*** Begin section ***
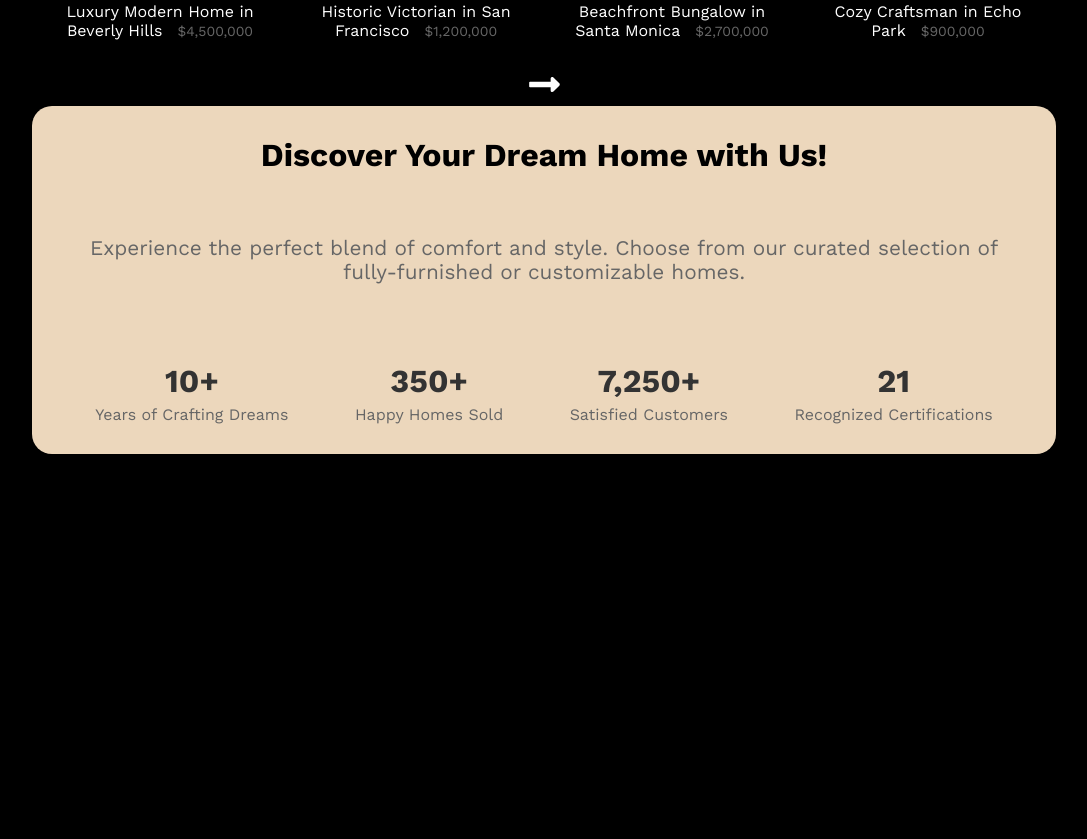
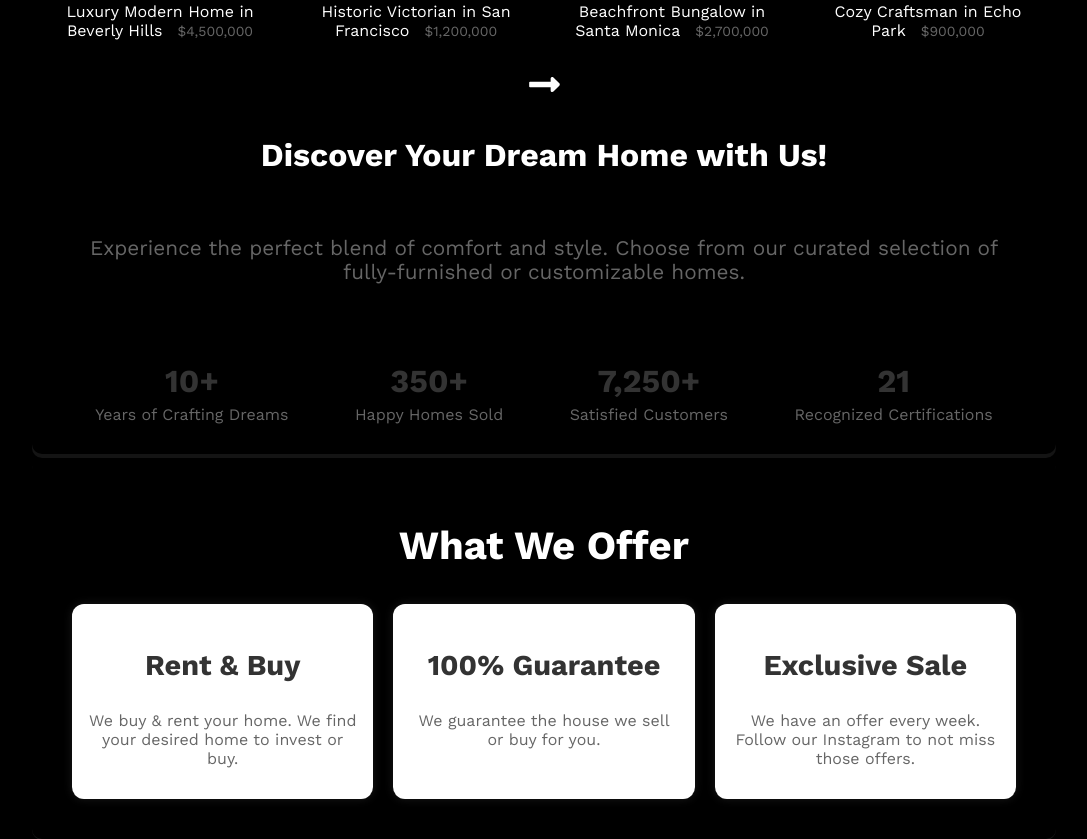
Before and after one commit to y-wani/Real-estate-website, a Next.js app: page / in a window 1280 px wide. Shown: the part 731-1570 px from the top of the page, without its empty margins (96-1183 px from the left). Before the commit the page ends 1185 px from the top, so only its background shows below. Built offline with nearby package versions, Linux system fonts and the light colour scheme.

Commit message:
Refactor: info-section

```diff
--- a/src/components/landing/LandingPage.tsx
+++ b/src/components/landing/LandingPage.tsx
@@ -5,6 +5,7 @@ import landingimg from "../../../public/landingImg.png"
 import LandingSearch from './LandingSearch';
 import FeaturedList from './FeaturedList';
 import Info from './Info';
+import Offer from './Offer';
 
 const LandingPage = () => {
 
@@ -22,6 +23,7 @@ const LandingPage = () => {
         <FeaturedList />
         </div>
         <Info />
+        <Offer />
     </div>
   )
 }
--- /dev/null
+++ b/src/components/landing/Offer.tsx
@@ -0,0 +1,26 @@
+import React from 'react';
+import '../../styles/landing.css';
+
+const Offer = () => {
+  return (
+    <div className="offer-container">
+      <h2>What We Offer</h2>
+      <div className="offer-sections">
+        <div className="offer-section">
+          <h3>Rent & Buy</h3>
+          <p>We buy & rent your home. We find your desired home to invest or buy.</p>
+        </div>
+        <div className="offer-section">
+          <h3>100% Guarantee</h3>
+          <p>We guarantee the house we sell or buy for you.</p>
+        </div>
+        <div className="offer-section">
+          <h3>Exclusive Sale</h3>
+          <p>We have an offer every week. Follow our Instagram to not miss those offers.</p>
+        </div>
+      </div>
+    </div>
+  );
+};
+
+export default Offer;
--- a/src/styles/landing.css
+++ b/src/styles/landing.css
@@ -1,35 +1,33 @@
 .main-box {
   padding-inline: 10%;
   padding-top: 1.35%;
-    text-align: center; /* Center the content */
+  text-align: center;
 }
 
 .opening-img-box {
-    position: relative; /* Set the container to relative positioning */
-    height: 55vh; /* Set the height to 65% of the viewport height */
-    overflow: hidden; /* Hide any overflow beyond the specified height */
+  position: relative;
+  height: 55vh;
+  overflow: hidden;
   border-radius: 20px;
   margin-bottom: 1.75%;
 }
 
 .image--main {
-    width: 100%; /* Take up 100% of the width */
-    height: 100%; /* Take up 100% of the height within the container */
-    object-fit: cover; /* Maintain the aspect ratio and cover the entire container */
+  width: 100%;
+  height: 100%;
+  object-fit: cover;
   filter: blur(4px);
-
 }
 
 .img-text {
   position: absolute;
   bottom: 14.5%;
   left: 6%;
-    padding: 20px; /* Add padding to the text */
+  padding: 20px;
   color: white;
   font-size: 4.5em;
+}
 
-}
-/* Style your LandingSearch component in a CSS file */
 .landing-search--box {
   width: 750px;
   height: 6%;
@@ -43,7 +41,6 @@
   padding: 10px;
   margin-right: 55%;
   color: white;
-
   padding-left: 1%;
 }
 
@@ -60,8 +57,6 @@
   width: 100%;
   padding: 1.3%;
   padding-top: 2%;
-
-
 }
 
 .landing-search--box button {
@@ -95,29 +90,24 @@
   height: 25vh;
   display: flex;
   align-items: flex-start;
-
 }
-
-  /* Add this to your existing CSS file or create a new one for the card styles */
 
 .card-container {
   display: flex;
   flex-wrap: wrap;
   justify-content: space-around;
-
 }
 
 .card {
   border-radius: 12px;
   margin: 0.001%;
   padding: 12px;
-    width: 18vw; /* Adjust the width based on your preference */
+  width: 18vw;
 }
 
 .card-img {
-
   width: 100%;
-    height: auto; /* Adjust the height based on your preference */
+  height: auto;
   object-fit: cover;
   border-radius: 8px;
 }
@@ -149,22 +139,23 @@
 }
 
 .info-container {
-
-    background-color: #ecd7bc;
+  background-color: #000;
   padding: 30px;
-    border-radius: 20px;
-    margin-top: 50px; /* Adjust the margin as needed */
-    height: 18em; /* Adjust the overall height */
+  border-radius: 10px;
+  margin-top: 50px;
+  height: 18em;
   display: flex;
   flex-direction: column;
   justify-content: space-between;
+  box-shadow: 0 4px 0px 0px rgba(199, 199, 199, 0.1); /* Added drop shadow */
 }
+
 
 .selling-line {
   font-size: 2em;
   font-weight: bold;
   margin-bottom: 15px;
-    color: black;
+  color: white;
 }
 
 .sub-selling-line {
@@ -193,3 +184,54 @@
   color: #666666;
   margin-top: 5px;
 }
+
+.offer-container {
+  background-color: #000;
+  padding: 30px;
+  border-radius: 10px;
+  margin-top: 5px;
+  height: 20em;
+  display: flex;
+  flex-direction: column;
+  justify-content: space-between;
+  box-shadow: 0 1px 0px 0px rgba(199, 199, 199, 0.1);
+}
+
+h2 {
+  font-size: 2.5em;
+  font-weight: bold;
+  margin-bottom: 20px;
+  color: white;
+}
+
+.offer-sections {
+  display: flex;
+  justify-content: space-around;
+}
+
+.offer-section {
+  text-align: center;
+  width: 30%;
+  padding: 15px;
+  border-radius: 12px;
+  background-color: #fff;
+  box-shadow: 0 0 10px rgba(255, 255, 255, 0.1);
+  margin: 10px;
+  transition: transform 0.3s ease-in-out;
+}
+
+.offer-section:hover {
+  transform: scale(1.05);
+}
+
+h3 {
+  font-size: 1.8em;
+  font-weight: bold;
+  color: #333333;
+}
+
+p {
+  font-size: 1em;
+  color: #666666;
+  margin-top: 10px;
+}
```
Lines whose indentation alone changed are shown as unchanged.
*** End section ***
§ Exercise
List every line in the records above that contains the word "styles".

§ Written solution
+import '../../styles/landing.css';
--- a/src/styles/landing.css
+++ b/src/styles/landing.css
-  /* Add this to your existing CSS file or create a new one for the card styles */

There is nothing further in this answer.